This is the news that EUropa has eagerly awaited: Two pharmaceutical laboratories – Moderna and Pfizer/Biontech – have applied for approval of their COVID 19 vaccines. But the vaccination hype should be treated with caution.
After all, the application does not mean that the vaccines will be delivered quickly – and that they will work as desired. There are still several critical stages to go through.
First, the EU Medicines Agency (EMA) must examine and approve the applications. For Pfizer/Biontech, this should be done by 29 December at the latest, for Moderna by 12 January.
Thereafter, the EU Commission must authorise the use of the vaccines. This will be done after consultation of the 27 EU Member States under the so-called comitology procedure, i.e. behind closed doors.
Only then – i.e. in a third step – can Germany and the other member states place their national orders. This is likely to take a few more days.
Then the vaccine will also have to be delivered. This is a logistical challenge, given the need to cool the Pfizer/Biontech product at -70 degrees.
The European Commission is already pointing out that some countries may be overburdened. It is possible that the “Civil Protection Mechanism” could then help, according to Brussels.
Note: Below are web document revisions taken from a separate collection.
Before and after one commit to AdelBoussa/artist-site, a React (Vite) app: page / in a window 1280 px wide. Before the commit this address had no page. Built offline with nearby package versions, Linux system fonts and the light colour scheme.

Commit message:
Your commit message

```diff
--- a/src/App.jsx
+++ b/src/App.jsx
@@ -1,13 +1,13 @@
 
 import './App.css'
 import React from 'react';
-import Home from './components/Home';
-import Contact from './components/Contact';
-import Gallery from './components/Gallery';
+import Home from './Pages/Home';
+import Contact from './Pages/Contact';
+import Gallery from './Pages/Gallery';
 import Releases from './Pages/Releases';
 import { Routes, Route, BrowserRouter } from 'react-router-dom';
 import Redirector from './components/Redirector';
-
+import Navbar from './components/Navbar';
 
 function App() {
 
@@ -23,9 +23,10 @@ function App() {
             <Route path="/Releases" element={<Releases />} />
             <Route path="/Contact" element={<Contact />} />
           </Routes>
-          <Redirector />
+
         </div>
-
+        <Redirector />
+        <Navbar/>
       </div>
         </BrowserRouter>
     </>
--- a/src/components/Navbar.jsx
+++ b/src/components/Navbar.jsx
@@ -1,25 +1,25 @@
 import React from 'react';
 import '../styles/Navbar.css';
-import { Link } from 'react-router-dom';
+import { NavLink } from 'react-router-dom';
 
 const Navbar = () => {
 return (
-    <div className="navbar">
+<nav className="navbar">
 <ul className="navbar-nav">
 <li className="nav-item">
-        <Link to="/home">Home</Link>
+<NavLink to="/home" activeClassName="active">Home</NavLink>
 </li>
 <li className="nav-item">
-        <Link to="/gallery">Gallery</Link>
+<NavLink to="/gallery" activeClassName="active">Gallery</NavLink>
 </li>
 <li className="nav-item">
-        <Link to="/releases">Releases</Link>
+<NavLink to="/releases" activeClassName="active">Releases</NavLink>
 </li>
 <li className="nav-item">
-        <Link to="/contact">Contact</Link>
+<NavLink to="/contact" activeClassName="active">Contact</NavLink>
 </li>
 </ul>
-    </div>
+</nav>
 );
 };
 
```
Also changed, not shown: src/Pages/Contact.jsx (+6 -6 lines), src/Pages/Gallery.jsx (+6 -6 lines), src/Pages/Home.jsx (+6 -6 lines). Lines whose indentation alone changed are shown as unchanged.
Last but not least, vaccinations must be organised locally. In Belgium, this should not be possible until mid-January, reports “Le Soir”.
Against this background, the reports that it is “starting now” and that vaccination will start “as early as next week” should be treated with caution.
Moreover, it is unclear whether the vaccines are actually having the promised effect. Possible weaknesses and side effects might only become apparent after a few weeks or months.
It is then unclear who is liable for possible risks and damage. The EU Commission, which negotiated the vaccine contracts, keeps all the details in the dark. Even the costs are not known…
The original post (in German) is here